In with the new, out with the old

Wits plans to employ 30 new A-grade lecturers but current lecturers are concerned this might create a “two-tier” university.

Wits has committed around R30-million for these new lecturers as part of its mission to improve the university’s research output and profile. The president of the Academic Staff Association of Wits University (Asawu) David Dickinson said even though the organisation supports the recruitment of top academics they were concerned about the way their appointment was being suggested.

“We don’t want them to be isolated from other academics and lecturers,” said Dickinson.
Dickinson said they did not want a situation that creates two types of lecturers: “First grade lecturers whose only responsibility is research and second grade lectures who take on all the responsibilities of teaching.”

Dickinson said at the moment it sounded as if the new lecturers would be coming in to focus mainly on research: “Asawu’s view is that workloads should be equally distributed to allow all Wits academics to be research active and that Wits should not be allowed to become a ‘two-tier university’.”

In a recent e-mail he sent to lecturers, Dickinson said a recent survey of Wits academics indicated they were often over-burdened with teaching and administrative responsibilities that “crowd out” research.

[pullquote align=”right”]“First grade lecturers whose only responsibility is research and second grade lectures who take on all the responsibilities of teaching.”[/pullquote]

The importance of research

According to Dinesh Balliah, a new media lecturer at Wits, lecturers are expected to perform in three areas – teaching, administration and research: “Research is the most important one as lecturers get promoted based on their research.”

In the email, Dickinson asked lecturers who felt strongly about the appointments to send him their views. In less than 24 hours he said he had received over 40 responses.
“Lecturers welcome the appointments but they have concerns about the responsibilities of the new lecturers,” said Dickinson.

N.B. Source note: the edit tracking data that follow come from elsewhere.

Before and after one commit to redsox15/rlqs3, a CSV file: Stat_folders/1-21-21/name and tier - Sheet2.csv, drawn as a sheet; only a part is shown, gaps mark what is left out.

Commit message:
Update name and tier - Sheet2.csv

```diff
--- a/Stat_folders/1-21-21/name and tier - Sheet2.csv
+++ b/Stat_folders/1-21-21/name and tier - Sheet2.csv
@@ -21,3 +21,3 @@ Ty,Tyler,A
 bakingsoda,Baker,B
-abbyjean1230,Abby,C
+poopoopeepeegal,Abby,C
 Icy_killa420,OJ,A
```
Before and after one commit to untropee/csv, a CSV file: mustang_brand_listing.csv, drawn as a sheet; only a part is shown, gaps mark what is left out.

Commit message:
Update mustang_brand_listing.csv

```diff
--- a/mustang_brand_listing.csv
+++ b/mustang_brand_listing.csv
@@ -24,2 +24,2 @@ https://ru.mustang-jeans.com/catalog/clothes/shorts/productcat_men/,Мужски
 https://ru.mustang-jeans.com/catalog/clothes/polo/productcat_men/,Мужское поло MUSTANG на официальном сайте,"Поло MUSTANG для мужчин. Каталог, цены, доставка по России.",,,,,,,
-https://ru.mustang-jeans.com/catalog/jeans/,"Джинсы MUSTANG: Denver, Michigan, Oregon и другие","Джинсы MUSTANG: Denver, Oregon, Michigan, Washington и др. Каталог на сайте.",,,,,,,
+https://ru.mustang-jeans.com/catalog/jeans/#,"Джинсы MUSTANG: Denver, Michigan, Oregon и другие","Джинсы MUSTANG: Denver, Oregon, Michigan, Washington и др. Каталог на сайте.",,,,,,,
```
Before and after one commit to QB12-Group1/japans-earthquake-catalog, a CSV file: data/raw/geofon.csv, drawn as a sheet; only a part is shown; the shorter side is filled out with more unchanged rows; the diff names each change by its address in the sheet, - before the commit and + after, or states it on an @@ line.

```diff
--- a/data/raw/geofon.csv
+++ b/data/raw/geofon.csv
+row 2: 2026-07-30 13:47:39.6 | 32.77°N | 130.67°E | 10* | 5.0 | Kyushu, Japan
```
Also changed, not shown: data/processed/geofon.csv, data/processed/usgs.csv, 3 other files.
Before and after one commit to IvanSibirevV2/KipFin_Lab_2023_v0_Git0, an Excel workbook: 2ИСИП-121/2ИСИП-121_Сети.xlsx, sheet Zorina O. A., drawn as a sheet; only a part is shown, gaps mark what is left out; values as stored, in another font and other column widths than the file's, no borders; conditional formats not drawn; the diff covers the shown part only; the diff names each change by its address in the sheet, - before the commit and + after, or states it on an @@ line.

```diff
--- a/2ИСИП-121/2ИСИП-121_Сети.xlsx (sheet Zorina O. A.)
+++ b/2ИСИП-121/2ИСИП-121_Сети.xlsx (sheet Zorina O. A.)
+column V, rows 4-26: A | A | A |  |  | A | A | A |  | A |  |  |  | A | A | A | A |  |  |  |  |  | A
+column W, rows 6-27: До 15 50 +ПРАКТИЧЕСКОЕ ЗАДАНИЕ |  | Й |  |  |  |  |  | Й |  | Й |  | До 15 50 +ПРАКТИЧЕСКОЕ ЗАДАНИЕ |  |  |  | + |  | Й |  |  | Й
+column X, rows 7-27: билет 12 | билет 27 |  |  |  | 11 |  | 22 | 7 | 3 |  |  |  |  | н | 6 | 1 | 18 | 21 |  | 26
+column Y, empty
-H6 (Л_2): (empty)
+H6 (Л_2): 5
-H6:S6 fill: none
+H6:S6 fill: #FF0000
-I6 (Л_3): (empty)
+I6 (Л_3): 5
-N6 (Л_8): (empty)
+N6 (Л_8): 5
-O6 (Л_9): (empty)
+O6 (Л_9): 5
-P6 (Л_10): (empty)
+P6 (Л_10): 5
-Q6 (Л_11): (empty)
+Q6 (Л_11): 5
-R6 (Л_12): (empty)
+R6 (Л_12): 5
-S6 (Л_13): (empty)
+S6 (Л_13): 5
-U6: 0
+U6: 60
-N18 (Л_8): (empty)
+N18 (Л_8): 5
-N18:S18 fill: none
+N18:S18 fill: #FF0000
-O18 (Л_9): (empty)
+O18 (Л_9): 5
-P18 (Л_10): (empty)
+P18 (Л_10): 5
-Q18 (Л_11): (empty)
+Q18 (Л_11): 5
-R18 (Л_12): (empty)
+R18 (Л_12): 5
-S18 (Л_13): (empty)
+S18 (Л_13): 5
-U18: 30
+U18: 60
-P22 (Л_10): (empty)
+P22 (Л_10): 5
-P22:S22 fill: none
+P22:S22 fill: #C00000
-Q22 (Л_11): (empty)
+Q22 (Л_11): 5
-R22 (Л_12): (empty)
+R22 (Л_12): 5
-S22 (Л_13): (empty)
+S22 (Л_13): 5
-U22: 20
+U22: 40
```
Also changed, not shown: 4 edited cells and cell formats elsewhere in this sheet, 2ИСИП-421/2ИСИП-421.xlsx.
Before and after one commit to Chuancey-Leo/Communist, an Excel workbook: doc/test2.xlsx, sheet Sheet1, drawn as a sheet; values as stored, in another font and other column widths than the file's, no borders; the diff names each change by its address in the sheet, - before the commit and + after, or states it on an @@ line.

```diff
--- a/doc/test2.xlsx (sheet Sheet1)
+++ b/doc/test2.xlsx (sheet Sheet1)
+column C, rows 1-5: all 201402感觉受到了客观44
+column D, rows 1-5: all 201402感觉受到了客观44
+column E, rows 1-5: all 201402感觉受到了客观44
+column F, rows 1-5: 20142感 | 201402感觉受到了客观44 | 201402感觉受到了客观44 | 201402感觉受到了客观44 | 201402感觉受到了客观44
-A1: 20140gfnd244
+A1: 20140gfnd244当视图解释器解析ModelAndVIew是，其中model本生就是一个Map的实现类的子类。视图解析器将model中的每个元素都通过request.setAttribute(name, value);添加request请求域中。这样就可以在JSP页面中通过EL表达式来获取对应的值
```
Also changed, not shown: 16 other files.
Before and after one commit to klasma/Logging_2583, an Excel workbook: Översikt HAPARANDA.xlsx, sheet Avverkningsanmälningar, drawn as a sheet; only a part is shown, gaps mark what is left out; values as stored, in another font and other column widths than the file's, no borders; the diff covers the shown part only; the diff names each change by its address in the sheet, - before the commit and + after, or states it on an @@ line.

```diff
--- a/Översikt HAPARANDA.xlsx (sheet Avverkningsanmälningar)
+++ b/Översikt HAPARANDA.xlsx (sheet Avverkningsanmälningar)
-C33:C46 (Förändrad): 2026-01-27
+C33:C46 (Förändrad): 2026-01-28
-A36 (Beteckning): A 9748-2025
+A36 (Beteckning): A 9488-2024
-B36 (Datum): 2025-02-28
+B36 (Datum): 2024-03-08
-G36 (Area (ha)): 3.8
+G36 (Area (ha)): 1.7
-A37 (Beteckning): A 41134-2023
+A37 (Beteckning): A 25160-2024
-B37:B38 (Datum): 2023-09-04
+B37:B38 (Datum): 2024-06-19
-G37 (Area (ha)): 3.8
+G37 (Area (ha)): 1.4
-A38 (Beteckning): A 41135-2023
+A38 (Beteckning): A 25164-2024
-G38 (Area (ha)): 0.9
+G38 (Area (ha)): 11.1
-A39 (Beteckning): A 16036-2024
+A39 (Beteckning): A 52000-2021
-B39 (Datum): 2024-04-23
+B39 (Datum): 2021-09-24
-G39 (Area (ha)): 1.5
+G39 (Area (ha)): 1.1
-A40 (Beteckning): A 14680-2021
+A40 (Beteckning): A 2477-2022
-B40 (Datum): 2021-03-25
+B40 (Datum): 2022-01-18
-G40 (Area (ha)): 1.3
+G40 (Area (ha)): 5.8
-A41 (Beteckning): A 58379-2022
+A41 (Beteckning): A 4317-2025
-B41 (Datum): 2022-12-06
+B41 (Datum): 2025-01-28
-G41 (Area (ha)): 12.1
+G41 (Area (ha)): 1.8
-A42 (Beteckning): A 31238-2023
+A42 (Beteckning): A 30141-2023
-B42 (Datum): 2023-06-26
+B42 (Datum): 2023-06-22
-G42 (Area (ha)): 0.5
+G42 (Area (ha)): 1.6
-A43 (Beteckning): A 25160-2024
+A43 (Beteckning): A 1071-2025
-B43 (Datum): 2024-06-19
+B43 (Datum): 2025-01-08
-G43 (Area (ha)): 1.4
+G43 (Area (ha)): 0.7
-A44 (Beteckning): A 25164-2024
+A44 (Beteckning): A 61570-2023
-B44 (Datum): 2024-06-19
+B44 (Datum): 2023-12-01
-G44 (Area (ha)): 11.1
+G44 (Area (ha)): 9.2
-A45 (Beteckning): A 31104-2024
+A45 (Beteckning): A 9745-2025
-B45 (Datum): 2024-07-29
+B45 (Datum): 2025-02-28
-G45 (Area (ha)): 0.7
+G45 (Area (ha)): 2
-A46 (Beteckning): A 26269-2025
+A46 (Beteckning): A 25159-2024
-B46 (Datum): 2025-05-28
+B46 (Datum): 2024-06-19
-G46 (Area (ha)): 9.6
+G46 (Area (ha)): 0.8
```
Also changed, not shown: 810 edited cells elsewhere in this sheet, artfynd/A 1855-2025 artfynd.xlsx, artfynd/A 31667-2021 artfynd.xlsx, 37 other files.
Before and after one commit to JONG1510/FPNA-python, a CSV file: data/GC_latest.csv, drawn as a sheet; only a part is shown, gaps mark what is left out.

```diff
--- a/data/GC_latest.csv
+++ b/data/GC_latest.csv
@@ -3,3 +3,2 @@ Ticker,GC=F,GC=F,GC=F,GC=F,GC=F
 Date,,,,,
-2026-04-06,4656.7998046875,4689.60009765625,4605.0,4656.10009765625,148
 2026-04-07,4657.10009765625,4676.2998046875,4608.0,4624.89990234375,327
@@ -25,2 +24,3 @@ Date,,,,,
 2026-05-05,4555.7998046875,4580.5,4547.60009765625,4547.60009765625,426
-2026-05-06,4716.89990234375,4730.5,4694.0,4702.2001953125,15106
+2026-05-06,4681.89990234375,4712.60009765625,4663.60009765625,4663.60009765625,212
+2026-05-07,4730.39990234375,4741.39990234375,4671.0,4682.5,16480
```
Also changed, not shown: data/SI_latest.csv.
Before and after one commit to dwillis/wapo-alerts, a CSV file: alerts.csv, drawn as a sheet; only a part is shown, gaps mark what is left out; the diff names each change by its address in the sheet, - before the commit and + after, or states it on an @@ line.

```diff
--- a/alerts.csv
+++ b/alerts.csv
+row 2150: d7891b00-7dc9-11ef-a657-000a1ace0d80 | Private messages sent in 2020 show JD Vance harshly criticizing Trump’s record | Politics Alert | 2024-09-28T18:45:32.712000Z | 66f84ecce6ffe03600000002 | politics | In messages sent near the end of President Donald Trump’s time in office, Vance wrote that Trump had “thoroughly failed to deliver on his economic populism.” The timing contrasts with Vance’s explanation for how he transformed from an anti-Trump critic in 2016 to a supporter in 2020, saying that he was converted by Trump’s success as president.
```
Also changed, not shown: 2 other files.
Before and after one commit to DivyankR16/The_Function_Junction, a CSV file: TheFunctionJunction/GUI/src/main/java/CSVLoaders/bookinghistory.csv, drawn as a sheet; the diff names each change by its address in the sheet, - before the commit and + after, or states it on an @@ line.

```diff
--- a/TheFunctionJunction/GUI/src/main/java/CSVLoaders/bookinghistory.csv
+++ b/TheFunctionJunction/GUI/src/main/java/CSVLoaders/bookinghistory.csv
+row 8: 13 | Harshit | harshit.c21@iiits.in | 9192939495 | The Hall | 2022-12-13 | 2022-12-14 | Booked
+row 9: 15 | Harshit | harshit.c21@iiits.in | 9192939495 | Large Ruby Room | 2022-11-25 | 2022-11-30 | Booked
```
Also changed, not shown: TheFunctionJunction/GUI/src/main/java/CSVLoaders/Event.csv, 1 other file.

The positions will be advertised in major newspapers from August 16 to August 29 this year.
Wits also planned to add 100 more postdoctoral fellows to the 117 already existing. It wants to become more of a postgraduate, research-driven institution. This would bring “fresh ideas into the university – and some extensions of existing post-docs that are highly productive,” said Robin Drennan, director of research development at Wits.

Academics boycott university meetings

THE Academic Staff Union of Wits University (Asawu) has embarked on a boycott of all university meetings in an attempt to bring the university to a halt.

The indefinite boycott started on August 20 and involves 750 Asawu members who will also boycott aspects of the new performance management system.

Asawu President Prof David Dickinson said these meetings make decisions about many important things including the curriculum, marking and examinations. “Without these meetings these core functions of the university cannot proceed,” Dickinson said.

Speaking on behalf of Wits management, Dr. Kgomotso Kasonkola, Director of Human Resources said deans and heads of schools had been asked to make arrangements to ensure that administrative and other activities of the university continue to run. “We believe that our colleagues do not intend to undermine the interests of students or to disrupt the academic programme,” Kasonkola said.

Asawu made their grievances public with a strike earlier this month.  The strike on August 2 was attended by approximately 1 000 support staff and academics according to the union.

The academic union has planned another one-day strike on Tuesday, August 28 supported by the National Education, Health and Allied Workers Union (Nehawu) and the Administration, Library and Technical Staff Association (Altsa). An Asawu statement advised all students to study at home on August 28 and seek guidance from their lecturers on what to study.

The protestors demand competitive salaries and increased research funding, among other things.

Kasonkola said: “Senior management is concerned that the current salary demands by the unions will exert pressure on student fees to ensure institutional sustainability.”

Dickinson also said the union is at the final stage of responding to an article by the Vice Chancellor Loyiso Nongxa in Business Day earlier this month. In the article Nongxa said Wits is one of the best paying universities in the country.

“The wage settlement being contested is a level well above the consumer price index and is comparable with the best settlements at other universities,” wrote the Vice Chancellor.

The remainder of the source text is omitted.